A duty to act is commonly seen in situations where a person’s dangerous actions have created a situation that can bring harm to others. For example, if someone is cutting a tree and they leave a branch that has been cut halfway through, that branch is now more likely to fall and injure someone. In this case, the person has a duty to act to correct the dangerous situation: they should either remove the branch or take precautions to ensure that nobody is hurt if it does fall.
A duty to warn others of a dangerous situation
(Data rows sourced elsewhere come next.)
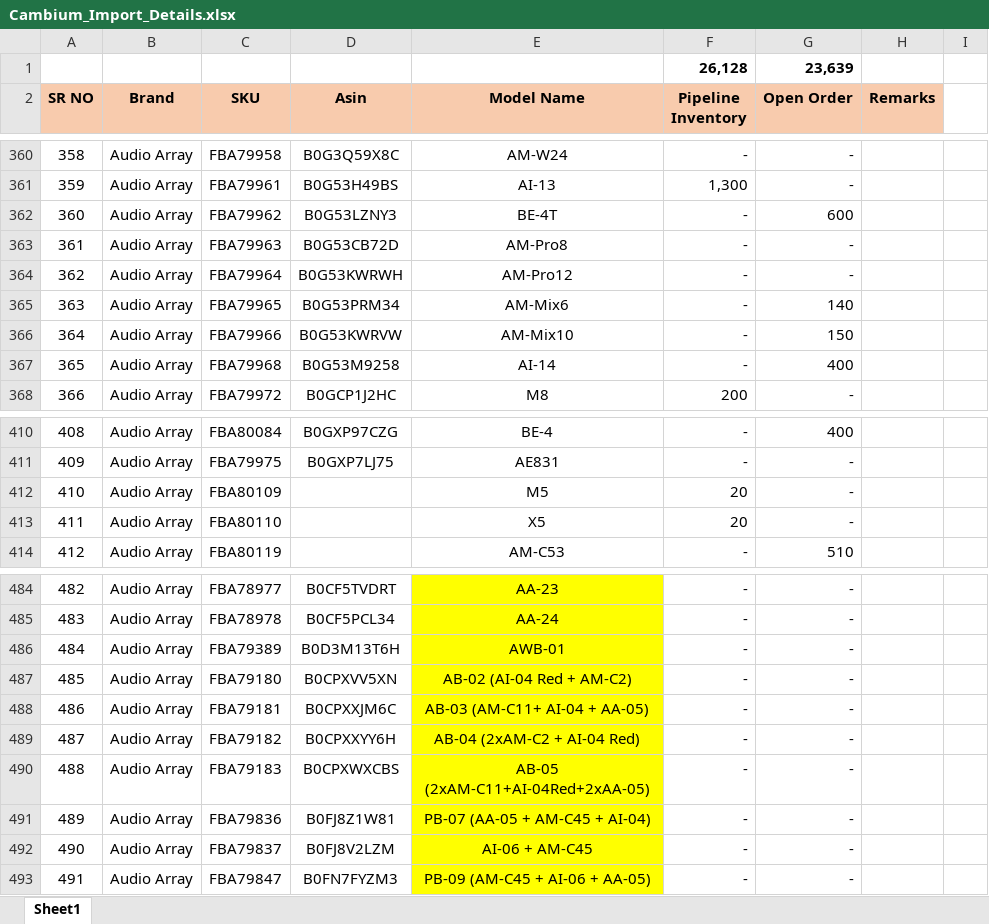
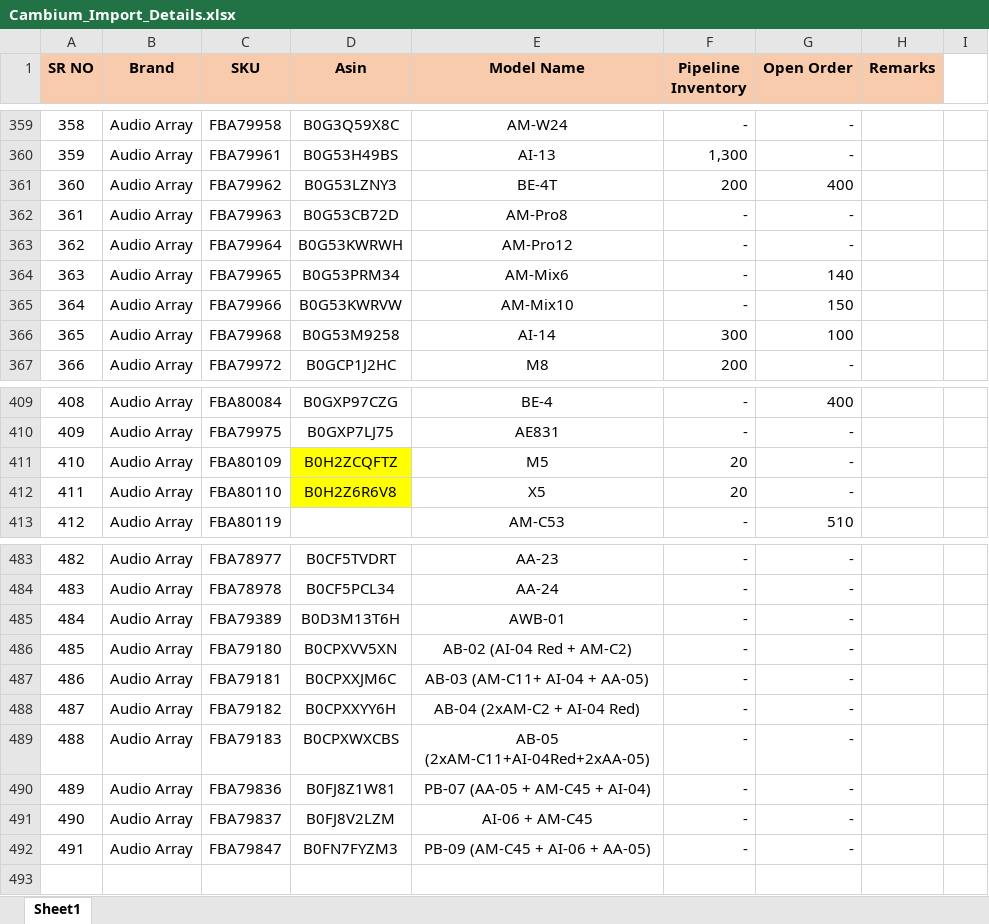
Before and after one commit to nitesh-lang/cambium-import-tracker, an Excel workbook: Cambium_Import_Details.xlsx, sheet Sheet1, drawn as a sheet; only a part is shown, gaps mark what is left out; values as stored, in another font and other column widths than the file's, no borders; conditional formats not drawn; removed rows and columns are numbered as before the commit, all else as after; the diff covers the shown part only; the diff names each change by its address in the sheet, - before the commit and + after, or states it on an @@ line.

Commit message:
update sheet

```diff
--- a/Cambium_Import_Details.xlsx (sheet Sheet1)
+++ b/Cambium_Import_Details.xlsx (sheet Sheet1)
-row 1:  |  |  |  |  | 26,128 | 23,639
-F361 (Pipeline Inventory): -
+F361 (Pipeline Inventory): 200
-G361 (Open Order): 600
+G361 (Open Order): 400
-F366 (Pipeline Inventory): -
+F366 (Pipeline Inventory): 300
-G366 (Open Order): 400
+G366 (Open Order): 100
-D411 (Asin): (empty)
+D411 (Asin): B0H2ZCQFTZ
-D411:D412 fill: none
+D411:D412 fill: #FFFF00
-D412 (Asin): (empty)
+D412 (Asin): B0H2Z6R6V8
-E483:E492 fill: #FFFF00
+E483:E492 fill: none
```
Also changed, not shown: 10 edited cells and cell formats elsewhere in this sheet, formulas that keep their value.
In some cases, a duty to act means that a person needs to take steps to warn others of a situation that could cause them harm. For example, if someone spills something on the floor, he or she should warn others of the risk of slipping and falling. This duty is particularly strong if the hazard is not one that others would normally anticipate, or if the condition is hidden so that it is not readily apparent to a reasonably prudent person.
A duty to warn can be satisfied in a number of ways, such as posting warning signs, conveying verbal warnings, or restricting access to the hazard and explaining one’s reason for doing so. While a duty to warn should usually be coupled with actions to address the hazard, this is not always possible, and the two duties are separate and distinct from one another.
Have you been harmed because someone failed to satisfy their duty to act?
If you are in the Melbourne, Florida, area, we are here to help you. If someone had a duty to act and they failed to satisfy that act, you might have a cause of action against them. You may be able to recover for your injuries, and you may even be able to recover for other harms such as lost wages, incidental expenses, and pain and suffering.